I have not marked quite all the passages which I thought required amendment, because I was not certain where the fault lay. There is occasionally a startling abruptness in the style, and Matt is treated by the poet who relates the story with a sort of fierce familiarity which is sometimes carried too far.

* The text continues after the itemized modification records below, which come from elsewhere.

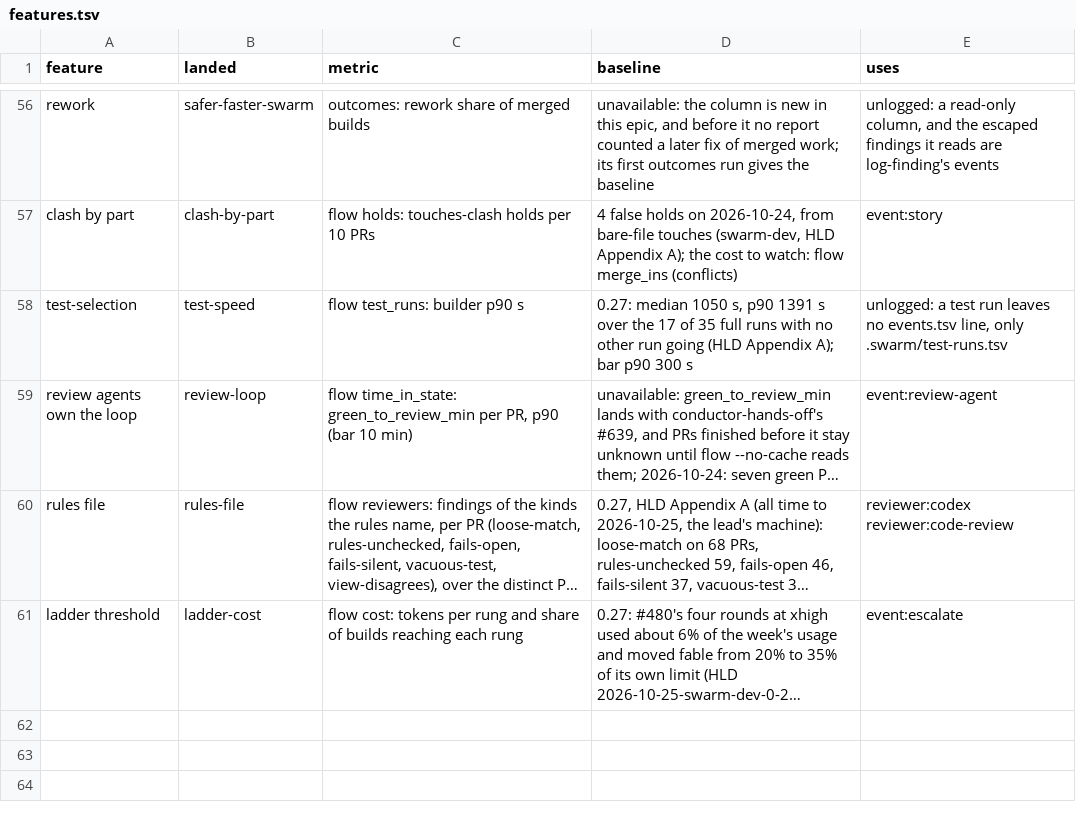
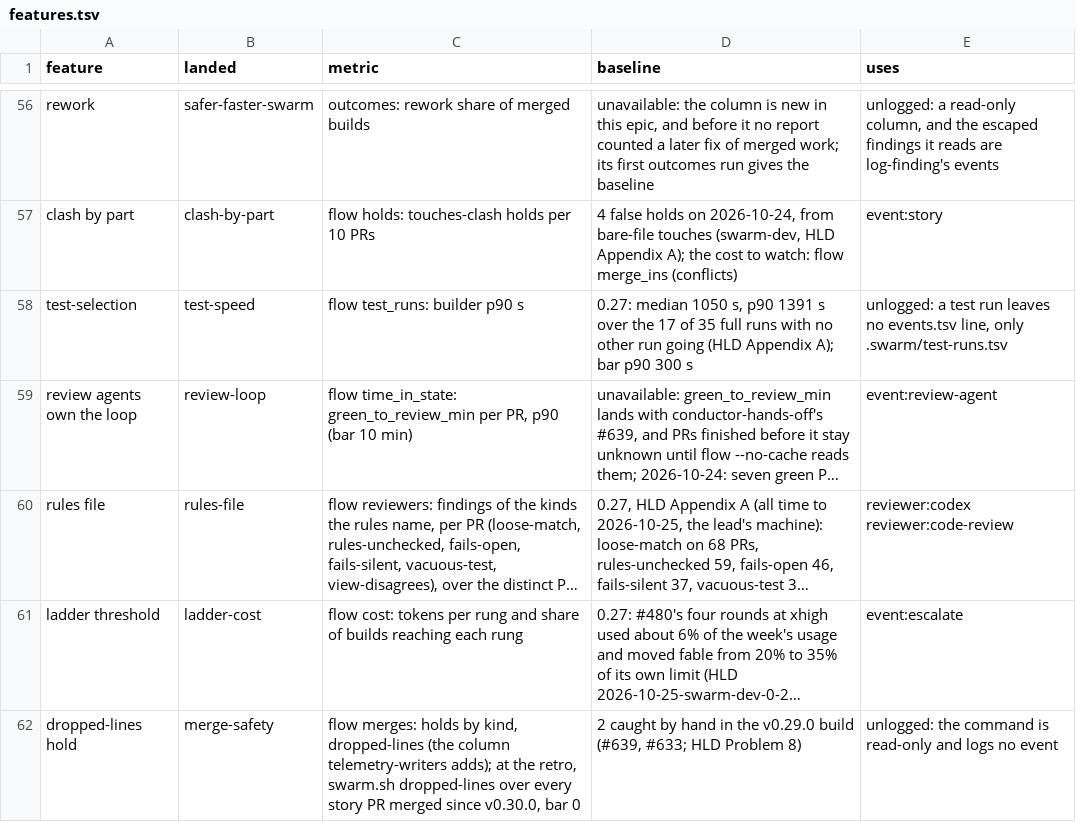
Before and after one commit to redscaresu/swarm-dev, a TSV file: docs/features.tsv, drawn as a sheet; only a part is shown, gaps mark what is left out; long unchanged cells end in …; the diff names each change by its address in the sheet, - before the commit and + after, or states it on an @@ line.

```diff
--- a/docs/features.tsv
+++ b/docs/features.tsv
+row 62: dropped-lines hold | merge-safety | flow merges: holds by kind, dropped-lines (the column telemetry-writers adds); at the retro, swarm.sh dropped-lines over every story PR merged since v0.30.0, bar 0 | 2 caught by hand in the v0.29.0 build (#639, #633; HLD Problem 8) | unlogged: the command is read-only and logs no event
```
Also changed, not shown: 11 other files.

If I have thus, both here and in the notes I have made, dwelt upon the blemishes it is not because they are more numerous

-241-

Notes for this page

Add a new note
If you are trying to select text to create highlights or citations, remember that you must now click or tap on the first word, and then click or tap on the last word.
One moment ...
Project items

Items saved from this book

This book has been saved
Highlights (0)
Some of your highlights are legacy items.

Highlights saved before July 30, 2012 will not be displayed on their respective source pages.

You can easily re-create the highlights by opening the book page or article, selecting the text, and clicking “Highlight.”

Citations (0)
Some of your citations are legacy items.

Any citation created before July 30, 2012 will labeled as a “Cited page.” New citations will be saved as cited passages, pages or articles.

We also added the ability to view new citations from your projects or the book or article where you created them.

Notes (0)
Bookmarks (0)

You have no saved items from this book

Project items include:
  • Saved book/article
  • Highlights
  • Quotes/citations
  • Notes
  • Bookmarks
Notes
Cite this page

Cited page

Style
Citations are available only to our active members.
Sign up now to cite pages or passages in MLA, APA and Chicago citation styles.

(Einhorn, 1992, p. 25)

(Einhorn 25)

1

1. Lois J. Einhorn, Abraham Lincoln, the Orator: Penetrating the Lincoln Legend (Westport, CT: Greenwood Press, 1992), 25, http://www.questia.com/read/27419298.

Cited page

Bookmark this page
The Letters of William Cullen Bryant - Vol. 1
Table of contents

Table of contents

Settings

Settings

Typeface
Text size Smaller Larger
Search within

Search within this book

Look up

Look up a word

  • Dictionary
  • Thesaurus
Please submit a word or phrase above.
Print this page

Print this page

Why can't I print more than one page at a time?

Full screen
/ 506

matching results for page

Cited passage

Style
Citations are available only to our active members.
Sign up now to cite pages or passages in MLA, APA and Chicago citation styles.

"Portraying himself as an honest, ordinary person helped Lincoln identify with his audiences." (Einhorn, 1992, p. 25).

"Portraying himself as an honest, ordinary person helped Lincoln identify with his audiences." (Einhorn 25)

"Portraying himself as an honest, ordinary person helped Lincoln identify with his audiences."1

1. Lois J. Einhorn, Abraham Lincoln, the Orator: Penetrating the Lincoln Legend (Westport, CT: Greenwood Press, 1992), 25, http://www.questia.com/read/27419298.

Cited passage

Welcome to the new Questia Reader

The Questia Reader has been updated to provide you with an even better online reading experience.  It is now 100% Responsive, which means you can read our books and articles on any sized device you wish.  All of your favorite tools like notes, highlights, and citations are still here, but the way you select text has been updated to be easier to use, especially on touchscreen devices.  Here's how:

1. Click or tap the first word you want to select.
2. Click or tap the last word you want to select.

OK, got it!

Thanks for trying Questia!

Please continue trying out our research tools, but please note, full functionality is available only to our active members.

Your work will be lost once you leave this Web page.

For full access in an ad-free environment, sign up now for a FREE, 1-day trial.

Already a member? Log in now.